On Human Nature

Some time ago my faith in the essential goodness of human beings took a fatal blow.

I've long wondered what the human animal would look like, if I could divorce myself from my innate bias, from centuries of thought that strove to separate humans from other animals, to make us something special. I think I was in a symposium on neuropsychology. Researchers had shown images of faces to people while scanning their brains, and they discovered that when people saw faces that looked "different," they had an immediate fear stimulus in their midbrain. I don't recall precisely how the researchers defined "different," race was a factor, but the important thing was that everybody had an immediate, pre-rational perception of "the other" as a threat. This was followed in microseconds by activation of their cortex, which allowed rational thought to discard this feeling, which is why so many of us are not overtly racist. But the research was disturbing: at our core, humans are hardwired to view "the other" as a threat.

From this disturbing thought, I considered dogs and cats. Dogs are hierarchical and territorial. Cats have hierarchy and territory as well, but not in the same way. Cats have "time share." The dominant cat gets to sit where it wants when it wants. Sometimes, even, the overcat may prevent the other from using a preferred spot just because. But there is no question of "obedience" among cats. The undercat is free to do anything it wants, so long as it stays out of the way of the overcat. This is why it's so damn hard to train a cat to do anything. If you can get them to want to do it, they'll do it. But they won't do it to please you.

Dogs, on the other hand, are hardwired to please. They want--they need--the approval of the overdog. So dogs will obey. 

I don't think anyone will debate whether humans are more like dogs or cats. There's a reason why dogs were domesticated in the stone age, millennia before any other animal, whereas cats were only "partly domesticated" in Ancient Egypt. If humans were like cats, we'd insist that we get to spend our money first, but after we've bought what we wanted, we'd expect others to spend our money. Humans expect their underlings to obey. We like to please others. We are totally dogs, not cats. 

We are, by our nature, territorial, and hierarchical. But...

That sounds so cynical and pessimistic. That sounds like we are condemned to war and injustice.

There is a difference between optimism and hope. Optimism is the belief that everything will work out for the better. Hope is the courage to work for the good, in spite of the possibility it will not come. 

This is where I find myself. I can no longer believe in the essential goodness of humanity. But neither can I resign myself to wickedness.
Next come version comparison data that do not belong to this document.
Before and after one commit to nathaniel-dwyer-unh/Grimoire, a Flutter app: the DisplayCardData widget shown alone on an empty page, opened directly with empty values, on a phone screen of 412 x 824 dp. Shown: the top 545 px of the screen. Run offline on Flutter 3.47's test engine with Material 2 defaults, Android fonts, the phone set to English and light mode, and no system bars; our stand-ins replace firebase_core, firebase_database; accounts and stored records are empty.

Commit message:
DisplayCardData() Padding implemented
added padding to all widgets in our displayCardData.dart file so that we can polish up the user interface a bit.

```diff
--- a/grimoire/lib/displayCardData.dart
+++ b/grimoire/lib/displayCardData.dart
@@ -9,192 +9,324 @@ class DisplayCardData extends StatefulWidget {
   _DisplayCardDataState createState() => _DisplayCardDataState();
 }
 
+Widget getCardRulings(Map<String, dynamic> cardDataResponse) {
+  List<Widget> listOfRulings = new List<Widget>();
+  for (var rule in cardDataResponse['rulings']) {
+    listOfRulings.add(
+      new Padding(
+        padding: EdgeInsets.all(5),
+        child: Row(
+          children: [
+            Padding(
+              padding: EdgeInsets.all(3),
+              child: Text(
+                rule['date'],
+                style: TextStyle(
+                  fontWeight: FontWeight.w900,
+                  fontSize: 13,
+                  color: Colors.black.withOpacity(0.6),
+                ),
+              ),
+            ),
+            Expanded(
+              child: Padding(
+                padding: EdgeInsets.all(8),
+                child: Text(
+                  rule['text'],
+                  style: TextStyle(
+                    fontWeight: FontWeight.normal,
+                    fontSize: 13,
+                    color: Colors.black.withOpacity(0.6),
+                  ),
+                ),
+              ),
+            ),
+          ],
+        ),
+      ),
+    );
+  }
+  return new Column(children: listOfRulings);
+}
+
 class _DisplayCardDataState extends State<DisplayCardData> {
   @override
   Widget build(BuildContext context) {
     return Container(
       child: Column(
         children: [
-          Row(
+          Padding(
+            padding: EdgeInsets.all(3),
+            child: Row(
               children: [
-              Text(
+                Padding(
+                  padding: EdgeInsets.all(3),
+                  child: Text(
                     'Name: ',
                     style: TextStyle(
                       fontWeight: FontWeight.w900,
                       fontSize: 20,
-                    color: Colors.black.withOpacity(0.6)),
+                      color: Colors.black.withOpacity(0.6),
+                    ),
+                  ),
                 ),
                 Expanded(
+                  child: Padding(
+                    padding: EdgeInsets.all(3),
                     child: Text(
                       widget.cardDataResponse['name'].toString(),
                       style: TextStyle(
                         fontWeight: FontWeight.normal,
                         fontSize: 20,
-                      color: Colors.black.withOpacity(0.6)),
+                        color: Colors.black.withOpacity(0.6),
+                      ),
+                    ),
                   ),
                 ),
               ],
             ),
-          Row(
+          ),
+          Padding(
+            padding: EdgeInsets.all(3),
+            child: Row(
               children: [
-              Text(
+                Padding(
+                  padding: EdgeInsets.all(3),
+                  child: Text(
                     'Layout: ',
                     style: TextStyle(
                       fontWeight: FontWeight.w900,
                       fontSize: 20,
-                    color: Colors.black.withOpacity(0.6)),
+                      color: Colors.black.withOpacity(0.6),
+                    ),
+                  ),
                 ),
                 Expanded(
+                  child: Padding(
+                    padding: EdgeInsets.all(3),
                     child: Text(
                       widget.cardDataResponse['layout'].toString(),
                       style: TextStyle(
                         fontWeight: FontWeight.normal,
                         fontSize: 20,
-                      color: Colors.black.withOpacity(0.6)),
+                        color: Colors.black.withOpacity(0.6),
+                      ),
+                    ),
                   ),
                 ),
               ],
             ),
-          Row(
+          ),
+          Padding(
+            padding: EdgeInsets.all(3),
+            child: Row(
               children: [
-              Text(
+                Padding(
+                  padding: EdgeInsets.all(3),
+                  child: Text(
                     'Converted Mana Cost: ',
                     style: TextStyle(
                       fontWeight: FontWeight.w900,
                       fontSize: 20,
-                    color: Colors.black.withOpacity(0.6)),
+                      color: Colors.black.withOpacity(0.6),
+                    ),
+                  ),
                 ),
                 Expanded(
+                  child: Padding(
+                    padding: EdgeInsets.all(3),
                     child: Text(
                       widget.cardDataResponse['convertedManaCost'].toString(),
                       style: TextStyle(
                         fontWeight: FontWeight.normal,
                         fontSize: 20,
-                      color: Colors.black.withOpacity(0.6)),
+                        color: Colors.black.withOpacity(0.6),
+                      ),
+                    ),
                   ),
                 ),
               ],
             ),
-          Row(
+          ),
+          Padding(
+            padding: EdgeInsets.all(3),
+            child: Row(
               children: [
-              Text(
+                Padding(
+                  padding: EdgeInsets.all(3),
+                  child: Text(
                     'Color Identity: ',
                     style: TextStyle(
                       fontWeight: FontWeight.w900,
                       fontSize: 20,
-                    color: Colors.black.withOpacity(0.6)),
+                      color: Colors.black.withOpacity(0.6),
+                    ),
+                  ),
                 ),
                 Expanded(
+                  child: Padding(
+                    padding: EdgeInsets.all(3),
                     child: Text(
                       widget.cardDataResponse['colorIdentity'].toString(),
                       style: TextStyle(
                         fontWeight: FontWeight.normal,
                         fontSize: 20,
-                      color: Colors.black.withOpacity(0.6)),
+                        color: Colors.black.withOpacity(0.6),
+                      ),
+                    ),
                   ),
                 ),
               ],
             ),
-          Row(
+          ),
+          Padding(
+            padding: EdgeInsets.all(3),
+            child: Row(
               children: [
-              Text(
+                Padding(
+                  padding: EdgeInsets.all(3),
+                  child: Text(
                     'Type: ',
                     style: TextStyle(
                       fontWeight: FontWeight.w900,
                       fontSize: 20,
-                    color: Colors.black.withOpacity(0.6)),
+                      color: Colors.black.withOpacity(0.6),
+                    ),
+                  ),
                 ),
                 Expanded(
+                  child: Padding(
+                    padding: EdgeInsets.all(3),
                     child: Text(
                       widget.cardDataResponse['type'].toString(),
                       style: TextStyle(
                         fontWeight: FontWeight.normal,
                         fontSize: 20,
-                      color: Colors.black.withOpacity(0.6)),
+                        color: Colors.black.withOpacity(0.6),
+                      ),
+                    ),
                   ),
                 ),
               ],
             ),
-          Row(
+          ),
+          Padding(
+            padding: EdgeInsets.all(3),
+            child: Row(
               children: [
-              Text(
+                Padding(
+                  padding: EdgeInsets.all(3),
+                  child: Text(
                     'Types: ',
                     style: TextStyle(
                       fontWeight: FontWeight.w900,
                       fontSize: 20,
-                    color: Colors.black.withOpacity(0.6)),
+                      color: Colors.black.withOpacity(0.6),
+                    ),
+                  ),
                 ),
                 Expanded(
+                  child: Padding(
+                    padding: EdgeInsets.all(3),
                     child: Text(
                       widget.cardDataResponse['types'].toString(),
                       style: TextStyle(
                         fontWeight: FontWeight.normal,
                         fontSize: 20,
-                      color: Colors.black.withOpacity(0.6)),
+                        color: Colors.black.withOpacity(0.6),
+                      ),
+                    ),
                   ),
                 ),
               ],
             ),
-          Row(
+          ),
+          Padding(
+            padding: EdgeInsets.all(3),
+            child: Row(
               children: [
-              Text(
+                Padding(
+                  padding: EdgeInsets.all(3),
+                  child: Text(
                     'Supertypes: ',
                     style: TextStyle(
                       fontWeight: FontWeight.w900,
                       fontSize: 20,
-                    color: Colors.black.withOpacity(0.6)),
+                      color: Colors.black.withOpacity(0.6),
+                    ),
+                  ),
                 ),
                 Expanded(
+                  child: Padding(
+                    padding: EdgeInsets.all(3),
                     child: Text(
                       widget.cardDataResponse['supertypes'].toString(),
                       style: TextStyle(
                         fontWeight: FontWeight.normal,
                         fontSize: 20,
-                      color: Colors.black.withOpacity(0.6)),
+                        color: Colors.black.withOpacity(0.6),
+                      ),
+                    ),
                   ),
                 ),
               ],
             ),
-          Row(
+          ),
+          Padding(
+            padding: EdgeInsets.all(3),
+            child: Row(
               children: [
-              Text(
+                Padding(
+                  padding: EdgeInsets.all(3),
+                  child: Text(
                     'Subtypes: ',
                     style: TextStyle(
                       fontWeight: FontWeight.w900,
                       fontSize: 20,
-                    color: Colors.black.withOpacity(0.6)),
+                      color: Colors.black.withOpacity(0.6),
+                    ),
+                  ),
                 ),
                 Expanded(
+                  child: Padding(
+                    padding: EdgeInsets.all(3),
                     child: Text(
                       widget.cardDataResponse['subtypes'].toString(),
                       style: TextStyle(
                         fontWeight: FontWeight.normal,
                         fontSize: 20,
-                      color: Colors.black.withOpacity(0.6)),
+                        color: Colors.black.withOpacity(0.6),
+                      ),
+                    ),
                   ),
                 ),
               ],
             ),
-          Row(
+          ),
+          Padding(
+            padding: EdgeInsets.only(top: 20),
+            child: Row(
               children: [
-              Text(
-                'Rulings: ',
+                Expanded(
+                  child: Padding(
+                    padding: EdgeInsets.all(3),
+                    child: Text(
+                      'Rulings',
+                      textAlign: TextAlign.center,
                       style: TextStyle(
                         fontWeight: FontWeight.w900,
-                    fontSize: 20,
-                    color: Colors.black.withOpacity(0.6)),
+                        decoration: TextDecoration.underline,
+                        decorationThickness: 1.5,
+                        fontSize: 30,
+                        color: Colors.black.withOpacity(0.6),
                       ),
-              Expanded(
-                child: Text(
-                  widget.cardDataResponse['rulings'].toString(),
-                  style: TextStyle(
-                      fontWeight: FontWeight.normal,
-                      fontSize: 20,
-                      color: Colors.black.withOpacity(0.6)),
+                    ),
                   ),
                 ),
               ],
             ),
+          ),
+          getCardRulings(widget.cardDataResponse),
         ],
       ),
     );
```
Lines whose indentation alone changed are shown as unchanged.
Microseconds after the midbrain registers fear of the other, the rational brain moves to counter. Reason is part of our nature, too. I won't surrender hope for justice and goodness. I just don't believe that it will be easy.